> _EXERCISE REQUIREMENTS_
The full set of records must be printed exactly as given.

== SUPPLIED RECORDS ==

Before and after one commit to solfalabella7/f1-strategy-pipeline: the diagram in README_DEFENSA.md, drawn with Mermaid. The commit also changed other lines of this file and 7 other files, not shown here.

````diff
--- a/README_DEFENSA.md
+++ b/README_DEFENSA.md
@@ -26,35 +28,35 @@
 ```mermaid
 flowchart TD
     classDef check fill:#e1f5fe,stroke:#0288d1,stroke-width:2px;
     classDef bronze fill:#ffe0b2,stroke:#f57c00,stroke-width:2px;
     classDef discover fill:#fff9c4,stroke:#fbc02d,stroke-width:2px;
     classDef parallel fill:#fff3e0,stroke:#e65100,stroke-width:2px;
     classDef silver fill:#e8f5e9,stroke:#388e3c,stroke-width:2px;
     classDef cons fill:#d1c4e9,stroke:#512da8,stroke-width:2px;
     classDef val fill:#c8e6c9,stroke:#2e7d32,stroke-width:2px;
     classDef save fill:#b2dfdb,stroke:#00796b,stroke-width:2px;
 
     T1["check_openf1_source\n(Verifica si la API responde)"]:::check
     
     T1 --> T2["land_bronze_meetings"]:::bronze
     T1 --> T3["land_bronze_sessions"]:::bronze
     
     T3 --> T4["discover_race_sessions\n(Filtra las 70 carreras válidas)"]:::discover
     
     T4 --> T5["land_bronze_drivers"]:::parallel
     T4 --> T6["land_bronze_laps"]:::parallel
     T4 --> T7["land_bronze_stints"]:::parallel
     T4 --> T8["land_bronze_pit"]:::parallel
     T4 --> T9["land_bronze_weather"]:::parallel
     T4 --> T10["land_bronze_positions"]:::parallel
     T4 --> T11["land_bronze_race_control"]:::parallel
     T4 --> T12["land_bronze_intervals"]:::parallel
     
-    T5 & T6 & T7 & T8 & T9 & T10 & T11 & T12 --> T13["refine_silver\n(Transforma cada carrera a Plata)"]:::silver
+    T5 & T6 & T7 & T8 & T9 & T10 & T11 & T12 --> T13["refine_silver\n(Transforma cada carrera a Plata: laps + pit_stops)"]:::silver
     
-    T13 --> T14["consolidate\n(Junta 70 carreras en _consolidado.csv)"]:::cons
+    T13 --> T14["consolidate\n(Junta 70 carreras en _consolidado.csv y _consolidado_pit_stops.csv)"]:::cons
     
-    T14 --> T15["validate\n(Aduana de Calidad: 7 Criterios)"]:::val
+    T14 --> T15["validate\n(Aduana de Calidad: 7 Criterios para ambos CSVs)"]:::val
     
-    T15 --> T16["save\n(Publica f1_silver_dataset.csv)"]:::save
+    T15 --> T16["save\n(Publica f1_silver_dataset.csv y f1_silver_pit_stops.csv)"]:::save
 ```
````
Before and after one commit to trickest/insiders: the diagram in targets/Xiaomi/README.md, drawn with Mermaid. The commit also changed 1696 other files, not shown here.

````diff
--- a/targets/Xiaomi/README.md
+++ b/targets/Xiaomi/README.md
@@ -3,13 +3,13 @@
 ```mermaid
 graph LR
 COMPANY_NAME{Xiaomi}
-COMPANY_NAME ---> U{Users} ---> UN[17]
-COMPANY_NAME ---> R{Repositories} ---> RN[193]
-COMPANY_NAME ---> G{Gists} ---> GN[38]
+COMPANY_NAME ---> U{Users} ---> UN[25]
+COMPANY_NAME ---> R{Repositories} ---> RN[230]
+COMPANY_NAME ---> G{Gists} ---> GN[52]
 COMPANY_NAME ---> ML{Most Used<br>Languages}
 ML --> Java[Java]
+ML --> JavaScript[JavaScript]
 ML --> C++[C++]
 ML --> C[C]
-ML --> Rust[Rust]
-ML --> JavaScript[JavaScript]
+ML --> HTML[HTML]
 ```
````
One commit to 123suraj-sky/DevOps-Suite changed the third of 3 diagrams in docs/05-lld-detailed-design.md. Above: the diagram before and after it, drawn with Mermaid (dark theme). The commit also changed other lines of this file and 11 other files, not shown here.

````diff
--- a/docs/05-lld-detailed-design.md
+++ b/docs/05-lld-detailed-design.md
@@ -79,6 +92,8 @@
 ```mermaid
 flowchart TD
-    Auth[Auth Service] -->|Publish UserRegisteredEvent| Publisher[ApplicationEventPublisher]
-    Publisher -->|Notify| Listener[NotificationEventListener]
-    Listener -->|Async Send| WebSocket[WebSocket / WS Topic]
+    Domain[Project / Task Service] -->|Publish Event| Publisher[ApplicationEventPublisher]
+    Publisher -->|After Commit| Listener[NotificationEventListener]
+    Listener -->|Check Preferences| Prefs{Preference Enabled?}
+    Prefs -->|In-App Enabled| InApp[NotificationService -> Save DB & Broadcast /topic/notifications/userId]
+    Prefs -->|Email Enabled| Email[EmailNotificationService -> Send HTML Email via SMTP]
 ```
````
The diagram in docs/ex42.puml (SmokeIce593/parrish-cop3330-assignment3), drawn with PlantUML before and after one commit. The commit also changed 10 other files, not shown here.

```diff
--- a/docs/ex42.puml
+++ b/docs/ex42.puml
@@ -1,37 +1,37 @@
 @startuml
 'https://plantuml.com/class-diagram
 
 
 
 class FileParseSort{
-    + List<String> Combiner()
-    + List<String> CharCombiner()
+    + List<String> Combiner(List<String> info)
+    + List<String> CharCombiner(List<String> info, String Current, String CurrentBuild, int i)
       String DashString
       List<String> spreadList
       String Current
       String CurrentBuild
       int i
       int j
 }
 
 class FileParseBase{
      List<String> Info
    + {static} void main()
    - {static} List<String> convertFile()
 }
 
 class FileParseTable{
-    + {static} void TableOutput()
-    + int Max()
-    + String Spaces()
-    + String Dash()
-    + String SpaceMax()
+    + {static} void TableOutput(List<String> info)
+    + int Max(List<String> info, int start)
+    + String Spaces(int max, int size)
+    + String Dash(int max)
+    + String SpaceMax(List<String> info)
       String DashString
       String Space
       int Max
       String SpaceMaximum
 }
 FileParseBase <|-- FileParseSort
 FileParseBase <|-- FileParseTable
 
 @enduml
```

===

> _EXERCISE OUTPUT_
Before and after one commit to solfalabella7/f1-strategy-pipeline: the diagram in README_DEFENSA.md, drawn with Mermaid. The commit also changed other lines of this file and 7 other files, not shown here.

````diff
--- a/README_DEFENSA.md
+++ b/README_DEFENSA.md
@@ -26,35 +28,35 @@
 ```mermaid
 flowchart TD
     classDef check fill:#e1f5fe,stroke:#0288d1,stroke-width:2px;
     classDef bronze fill:#ffe0b2,stroke:#f57c00,stroke-width:2px;
     classDef discover fill:#fff9c4,stroke:#fbc02d,stroke-width:2px;
     classDef parallel fill:#fff3e0,stroke:#e65100,stroke-width:2px;
     classDef silver fill:#e8f5e9,stroke:#388e3c,stroke-width:2px;
     classDef cons fill:#d1c4e9,stroke:#512da8,stroke-width:2px;
     classDef val fill:#c8e6c9,stroke:#2e7d32,stroke-width:2px;
     classDef save fill:#b2dfdb,stroke:#00796b,stroke-width:2px;
 
     T1["check_openf1_source\n(Verifica si la API responde)"]:::check
     
     T1 --> T2["land_bronze_meetings"]:::bronze
     T1 --> T3["land_bronze_sessions"]:::bronze
     
     T3 --> T4["discover_race_sessions\n(Filtra las 70 carreras válidas)"]:::discover
     
     T4 --> T5["land_bronze_drivers"]:::parallel
     T4 --> T6["land_bronze_laps"]:::parallel
     T4 --> T7["land_bronze_stints"]:::parallel
     T4 --> T8["land_bronze_pit"]:::parallel
     T4 --> T9["land_bronze_weather"]:::parallel
     T4 --> T10["land_bronze_positions"]:::parallel
     T4 --> T11["land_bronze_race_control"]:::parallel
     T4 --> T12["land_bronze_intervals"]:::parallel
     
-    T5 & T6 & T7 & T8 & T9 & T10 & T11 & T12 --> T13["refine_silver\n(Transforma cada carrera a Plata)"]:::silver
+    T5 & T6 & T7 & T8 & T9 & T10 & T11 & T12 --> T13["refine_silver\n(Transforma cada carrera a Plata: laps + pit_stops)"]:::silver
     
-    T13 --> T14["consolidate\n(Junta 70 carreras en _consolidado.csv)"]:::cons
+    T13 --> T14["consolidate\n(Junta 70 carreras en _consolidado.csv y _consolidado_pit_stops.csv)"]:::cons
     
-    T14 --> T15["validate\n(Aduana de Calidad: 7 Criterios)"]:::val
+    T14 --> T15["validate\n(Aduana de Calidad: 7 Criterios para ambos CSVs)"]:::val
     
-    T15 --> T16["save\n(Publica f1_silver_dataset.csv)"]:::save
+    T15 --> T16["save\n(Publica f1_silver_dataset.csv y f1_silver_pit_stops.csv)"]:::save
 ```
````
Before and after one commit to trickest/insiders: the diagram in targets/Xiaomi/README.md, drawn with Mermaid. The commit also changed 1696 other files, not shown here.

````diff
--- a/targets/Xiaomi/README.md
+++ b/targets/Xiaomi/README.md
@@ -3,13 +3,13 @@
 ```mermaid
 graph LR
 COMPANY_NAME{Xiaomi}
-COMPANY_NAME ---> U{Users} ---> UN[17]
-COMPANY_NAME ---> R{Repositories} ---> RN[193]
-COMPANY_NAME ---> G{Gists} ---> GN[38]
+COMPANY_NAME ---> U{Users} ---> UN[25]
+COMPANY_NAME ---> R{Repositories} ---> RN[230]
+COMPANY_NAME ---> G{Gists} ---> GN[52]
 COMPANY_NAME ---> ML{Most Used<br>Languages}
 ML --> Java[Java]
+ML --> JavaScript[JavaScript]
 ML --> C++[C++]
 ML --> C[C]
-ML --> Rust[Rust]
-ML --> JavaScript[JavaScript]
+ML --> HTML[HTML]
 ```
````
One commit to 123suraj-sky/DevOps-Suite changed the third of 3 diagrams in docs/05-lld-detailed-design.md. Above: the diagram before and after it, drawn with Mermaid (dark theme). The commit also changed other lines of this file and 11 other files, not shown here.

````diff
--- a/docs/05-lld-detailed-design.md
+++ b/docs/05-lld-detailed-design.md
@@ -79,6 +92,8 @@
 ```mermaid
 flowchart TD
-    Auth[Auth Service] -->|Publish UserRegisteredEvent| Publisher[ApplicationEventPublisher]
-    Publisher -->|Notify| Listener[NotificationEventListener]
-    Listener -->|Async Send| WebSocket[WebSocket / WS Topic]
+    Domain[Project / Task Service] -->|Publish Event| Publisher[ApplicationEventPublisher]
+    Publisher -->|After Commit| Listener[NotificationEventListener]
+    Listener -->|Check Preferences| Prefs{Preference Enabled?}
+    Prefs -->|In-App Enabled| InApp[NotificationService -> Save DB & Broadcast /topic/notifications/userId]
+    Prefs -->|Email Enabled| Email[EmailNotificationService -> Send HTML Email via SMTP]
 ```
````
The diagram in docs/ex42.puml (SmokeIce593/parrish-cop3330-assignment3), drawn with PlantUML before and after one commit. The commit also changed 10 other files, not shown here.

```diff
--- a/docs/ex42.puml
+++ b/docs/ex42.puml
@@ -1,37 +1,37 @@
 @startuml
 'https://plantuml.com/class-diagram
 
 
 
 class FileParseSort{
-    + List<String> Combiner()
-    + List<String> CharCombiner()
+    + List<String> Combiner(List<String> info)
+    + List<String> CharCombiner(List<String> info, String Current, String CurrentBuild, int i)
       String DashString
       List<String> spreadList
       String Current
       String CurrentBuild
       int i
       int j
 }
 
 class FileParseBase{
      List<String> Info
    + {static} void main()
    - {static} List<String> convertFile()
 }
 
 class FileParseTable{
-    + {static} void TableOutput()
-    + int Max()
-    + String Spaces()
-    + String Dash()
-    + String SpaceMax()
+    + {static} void TableOutput(List<String> info)
+    + int Max(List<String> info, int start)
+    + String Spaces(int max, int size)
+    + String Dash(int max)
+    + String SpaceMax(List<String> info)
       String DashString
       String Space
       int Max
       String SpaceMaximum
 }
 FileParseBase <|-- FileParseSort
 FileParseBase <|-- FileParseTable
 
 @enduml
```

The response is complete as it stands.